Thanks to an apparent loophole in the contract Mayor Rahm Emanuel’s staff signed with the police sergeants union, a sergeant facing a year’s suspension over the handling of the David Koschman case can bypass the Chicago Police Board and have an arbitrator decide his punishment, a judge has ruled.
Cook County Circuit Judge Anna Helen Demacopoulos ruled Monday that the contract allows sergeants to have an arbitrator, rather than the police board, rule on any suspension of more than 11 days. The police board, whose members are appointed by the mayor, can not only uphold or dismiss disciplinary action recommended by the police superintendent, but it also can issue a harsher punishment.
On Tuesday, an attorney for Sgt. Samuel J. Cirone — one of six Chicago cops who faced firing or suspensions in the botched Koschman investigation — moved to dismiss the police board case.
“We don’t believe the board has jurisdiction over this case in light of the court’s ruling yesterday,” attorney Dan Herbert told police board hearing officer Jacqueline Walker on the 13th anniversary of Koschman being punched by former Mayor Richard M. Daley’s nephew Richard J. “R.J.” Vanecko.
City Hall attorneys argued that the judge’s ruling doesn’t prevent the police board from deciding Cirone’s appeal of the one-year suspension that former interim Supt.
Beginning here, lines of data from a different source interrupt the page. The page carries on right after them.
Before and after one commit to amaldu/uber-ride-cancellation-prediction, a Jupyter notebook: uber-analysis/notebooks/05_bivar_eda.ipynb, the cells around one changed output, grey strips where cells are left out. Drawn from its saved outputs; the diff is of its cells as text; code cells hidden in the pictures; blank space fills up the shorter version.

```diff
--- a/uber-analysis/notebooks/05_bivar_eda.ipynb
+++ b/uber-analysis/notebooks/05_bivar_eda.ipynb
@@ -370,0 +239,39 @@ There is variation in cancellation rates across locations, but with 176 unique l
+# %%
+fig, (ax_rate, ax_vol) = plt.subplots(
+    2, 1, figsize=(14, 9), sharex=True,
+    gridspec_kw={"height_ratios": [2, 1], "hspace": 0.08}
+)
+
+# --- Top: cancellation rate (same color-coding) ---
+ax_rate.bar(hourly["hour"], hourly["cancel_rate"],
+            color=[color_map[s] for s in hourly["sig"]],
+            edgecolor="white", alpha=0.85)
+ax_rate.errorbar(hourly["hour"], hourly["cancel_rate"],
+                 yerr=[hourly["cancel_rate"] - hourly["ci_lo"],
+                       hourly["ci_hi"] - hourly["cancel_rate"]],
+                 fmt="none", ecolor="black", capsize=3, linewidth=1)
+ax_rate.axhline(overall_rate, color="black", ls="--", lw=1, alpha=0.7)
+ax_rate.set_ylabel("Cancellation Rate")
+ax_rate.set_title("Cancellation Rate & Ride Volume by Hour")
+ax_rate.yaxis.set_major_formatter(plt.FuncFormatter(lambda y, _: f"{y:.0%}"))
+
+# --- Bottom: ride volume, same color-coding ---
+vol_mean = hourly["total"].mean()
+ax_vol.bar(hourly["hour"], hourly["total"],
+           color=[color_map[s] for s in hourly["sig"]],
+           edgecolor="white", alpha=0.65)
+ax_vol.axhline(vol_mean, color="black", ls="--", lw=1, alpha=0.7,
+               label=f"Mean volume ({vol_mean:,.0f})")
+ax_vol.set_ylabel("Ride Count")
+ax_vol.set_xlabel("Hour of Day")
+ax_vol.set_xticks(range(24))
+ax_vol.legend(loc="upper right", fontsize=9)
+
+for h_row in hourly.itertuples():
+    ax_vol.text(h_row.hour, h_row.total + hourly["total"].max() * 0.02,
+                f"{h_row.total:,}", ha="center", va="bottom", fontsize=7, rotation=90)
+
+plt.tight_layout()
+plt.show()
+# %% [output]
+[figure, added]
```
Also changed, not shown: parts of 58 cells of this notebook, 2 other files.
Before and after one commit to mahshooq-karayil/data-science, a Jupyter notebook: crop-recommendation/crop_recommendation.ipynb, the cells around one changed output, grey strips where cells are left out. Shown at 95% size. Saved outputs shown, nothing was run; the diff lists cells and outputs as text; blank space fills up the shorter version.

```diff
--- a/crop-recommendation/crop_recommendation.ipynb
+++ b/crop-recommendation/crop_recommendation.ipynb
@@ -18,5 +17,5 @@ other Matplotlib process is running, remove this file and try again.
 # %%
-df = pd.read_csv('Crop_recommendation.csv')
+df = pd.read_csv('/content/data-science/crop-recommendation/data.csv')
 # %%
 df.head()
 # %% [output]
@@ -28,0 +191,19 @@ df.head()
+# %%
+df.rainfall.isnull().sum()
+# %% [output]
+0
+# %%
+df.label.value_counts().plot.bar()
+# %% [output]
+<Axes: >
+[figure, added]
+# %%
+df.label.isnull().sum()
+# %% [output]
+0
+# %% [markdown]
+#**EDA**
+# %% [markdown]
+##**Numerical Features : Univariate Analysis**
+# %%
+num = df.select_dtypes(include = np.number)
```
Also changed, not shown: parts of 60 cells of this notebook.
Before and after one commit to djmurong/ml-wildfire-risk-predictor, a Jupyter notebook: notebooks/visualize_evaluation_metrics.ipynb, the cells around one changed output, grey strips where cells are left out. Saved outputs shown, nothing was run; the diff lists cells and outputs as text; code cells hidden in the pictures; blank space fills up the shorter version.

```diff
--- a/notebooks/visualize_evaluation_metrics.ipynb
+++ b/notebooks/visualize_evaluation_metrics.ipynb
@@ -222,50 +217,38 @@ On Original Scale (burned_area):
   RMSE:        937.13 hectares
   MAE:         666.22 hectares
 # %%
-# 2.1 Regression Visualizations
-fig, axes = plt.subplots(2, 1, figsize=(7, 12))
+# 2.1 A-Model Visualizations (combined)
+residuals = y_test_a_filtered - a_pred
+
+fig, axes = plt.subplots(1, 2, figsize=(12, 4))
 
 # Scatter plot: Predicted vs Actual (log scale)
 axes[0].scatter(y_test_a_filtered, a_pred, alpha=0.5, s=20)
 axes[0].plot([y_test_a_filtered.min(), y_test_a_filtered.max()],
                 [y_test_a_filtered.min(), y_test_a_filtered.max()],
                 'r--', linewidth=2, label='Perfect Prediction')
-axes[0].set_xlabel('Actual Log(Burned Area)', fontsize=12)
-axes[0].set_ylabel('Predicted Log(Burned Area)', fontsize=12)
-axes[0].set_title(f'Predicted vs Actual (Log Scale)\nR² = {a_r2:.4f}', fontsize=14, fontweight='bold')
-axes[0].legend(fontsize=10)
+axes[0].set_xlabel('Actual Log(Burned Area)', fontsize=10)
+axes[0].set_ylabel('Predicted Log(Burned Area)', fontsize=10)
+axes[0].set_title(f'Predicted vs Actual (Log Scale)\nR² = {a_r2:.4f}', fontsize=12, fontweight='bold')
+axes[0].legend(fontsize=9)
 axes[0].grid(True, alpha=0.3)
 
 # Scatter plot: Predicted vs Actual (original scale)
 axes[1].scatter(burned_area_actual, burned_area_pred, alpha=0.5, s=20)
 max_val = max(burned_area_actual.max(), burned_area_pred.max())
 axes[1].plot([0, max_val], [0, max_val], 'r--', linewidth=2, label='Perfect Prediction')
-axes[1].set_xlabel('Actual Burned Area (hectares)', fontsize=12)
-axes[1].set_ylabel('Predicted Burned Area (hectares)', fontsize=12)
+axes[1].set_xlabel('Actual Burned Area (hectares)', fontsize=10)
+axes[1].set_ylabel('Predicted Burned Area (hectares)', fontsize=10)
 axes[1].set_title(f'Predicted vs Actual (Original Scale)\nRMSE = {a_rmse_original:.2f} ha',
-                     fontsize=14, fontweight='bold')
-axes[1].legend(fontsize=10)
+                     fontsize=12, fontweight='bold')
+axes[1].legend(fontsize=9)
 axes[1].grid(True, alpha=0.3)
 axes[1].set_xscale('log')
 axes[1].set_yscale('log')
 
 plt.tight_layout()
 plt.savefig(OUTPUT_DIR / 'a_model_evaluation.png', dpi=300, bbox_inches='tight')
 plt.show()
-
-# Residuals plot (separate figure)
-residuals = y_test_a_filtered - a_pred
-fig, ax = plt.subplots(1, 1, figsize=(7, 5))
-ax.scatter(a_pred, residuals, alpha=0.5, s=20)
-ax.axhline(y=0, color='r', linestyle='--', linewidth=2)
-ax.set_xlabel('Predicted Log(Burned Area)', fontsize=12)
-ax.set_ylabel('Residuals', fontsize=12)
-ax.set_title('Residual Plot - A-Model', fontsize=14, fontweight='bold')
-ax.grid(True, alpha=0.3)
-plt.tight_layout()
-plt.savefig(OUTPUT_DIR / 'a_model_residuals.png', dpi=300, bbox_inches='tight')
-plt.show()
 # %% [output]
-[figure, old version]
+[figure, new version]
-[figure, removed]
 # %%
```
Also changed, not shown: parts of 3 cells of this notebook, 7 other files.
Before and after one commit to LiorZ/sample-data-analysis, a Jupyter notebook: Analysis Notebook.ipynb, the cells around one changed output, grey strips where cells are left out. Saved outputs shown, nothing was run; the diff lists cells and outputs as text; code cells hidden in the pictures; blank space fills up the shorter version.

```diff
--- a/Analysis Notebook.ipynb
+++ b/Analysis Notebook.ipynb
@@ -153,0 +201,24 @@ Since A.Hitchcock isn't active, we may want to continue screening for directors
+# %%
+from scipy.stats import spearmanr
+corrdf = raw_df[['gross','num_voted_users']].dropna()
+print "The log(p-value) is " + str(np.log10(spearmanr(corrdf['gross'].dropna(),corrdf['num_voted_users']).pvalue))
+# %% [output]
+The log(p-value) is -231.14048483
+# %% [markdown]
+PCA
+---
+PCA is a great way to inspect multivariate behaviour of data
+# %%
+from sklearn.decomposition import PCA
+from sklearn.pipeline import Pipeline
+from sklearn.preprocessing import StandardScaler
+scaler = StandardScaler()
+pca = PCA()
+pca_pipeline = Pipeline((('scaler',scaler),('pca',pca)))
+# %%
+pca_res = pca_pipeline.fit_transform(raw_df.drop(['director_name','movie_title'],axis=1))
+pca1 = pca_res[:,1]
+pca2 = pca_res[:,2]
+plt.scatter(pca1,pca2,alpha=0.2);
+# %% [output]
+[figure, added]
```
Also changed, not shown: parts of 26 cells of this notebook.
John Escalante recommended in January 2016 over a fabricated police report that had once cleared Daley’s nephew in Koschman’s death.
Walker agreed to give the city’s lawyers more time so they can ask Demacopoulos to put her ruling on hold while the city appeals.
If that happens, an attorney for the city, Felicia Manno, said she would proceed with the case before the police board.
Demacopoulos’ ruling is based on the 2012 contract the Emanuel administration signed with the sergeants union, allowing them to appeal suspensions to either the police board or an arbitrator.
Chicago’s rank-and-file police officers and detectives, represented by the Fraternal Order of Police, can appeal suspensions only to the police board, according to the judge’s 13-page ruling.
The Emanuel administration disagreed with the judge’s conclusion that sergeants have the right to bypass the police board in appeals of suspensions.
RELATED: Full Sun-Times Koschman case archive
“The city of Chicago continues to believe that the Chicago Police Board has jurisdiction in this case and not an arbitrator,” law department spokesman Bill McCaffrey said. “There is no loophole. The contract specifically reads that ‘separation of a sergeant from service and suspensions in excess of 30 days are cognizable only before the police board’ and not by grievance procedures.
“We respectfully disagree with the judge’s decision in this case, and we plan to file an appeal.”
In January, the U.S. Department of Justice issued a report on the Chicago Police Department that criticized the police board as being part of a historically ineffective system of police discipline.
Koschman, 21, of Mount Prospect, and some friends had been drinking on Division Street early on April 25, 2004, when they bumped into a group including Daley’s nephew. After an argument, Vanecko punched Koschman in the face. Koschman fell, cracking his head on the sidewalk, and died 11 days later.
Vanecko ran away. He eventually stood in a police lineup, but no one could identify him, so he wasn’t charged for years.
A Chicago Sun-Times investigation prompted the police to reopen the case in 2011, but they closed it then without filing charges and included a fabricated witness statement in their final report, which was approved by Cirone.
But the Sun-Times’ investigation led to the appointment of a special prosecutor, Dan K. Webb, and Vanecko ended up pleading guilty to involuntary manslaughter on Jan. 31, 2014, and serving two months in jail.
Webb said he also considered filing charges against Cirone and five other cops but decided he didn’t have enough evidence to convict them.
Emanuel and then-police Supt. Garry McCarthy directed City Hall Inspector General Joseph Ferguson to determine whether the cops should be punished.
In December 2015, Ferguson recommended the police department fire three of them — detectives James Gilger, Nick Spanos and Lt. Denis P. Walsh. Ferguson recommended that three others — Cirone, Chief of Detective Constantine “Dean” Andrews and Commander Joseph Salemme — face “discipline up to and including discharge.”
Escalante, briefly serving as interim superintendent after Emanuel fired McCarthy following the release of the Laquan McDonald police-shooting video, agreed to fire Walsh and Gilger — both retired to avoid punishment. He recommended one-year suspensions for the others. Andrews and Salemme retired. Spanos served his suspension, largely by cashing in about 10 months of vacation days and compensatory time off.
Cirone, whose father also was a Chicago cop, filed an appeal with the police board and with arbitrator George Roumell Jr., who decided he had the authority to hear the case.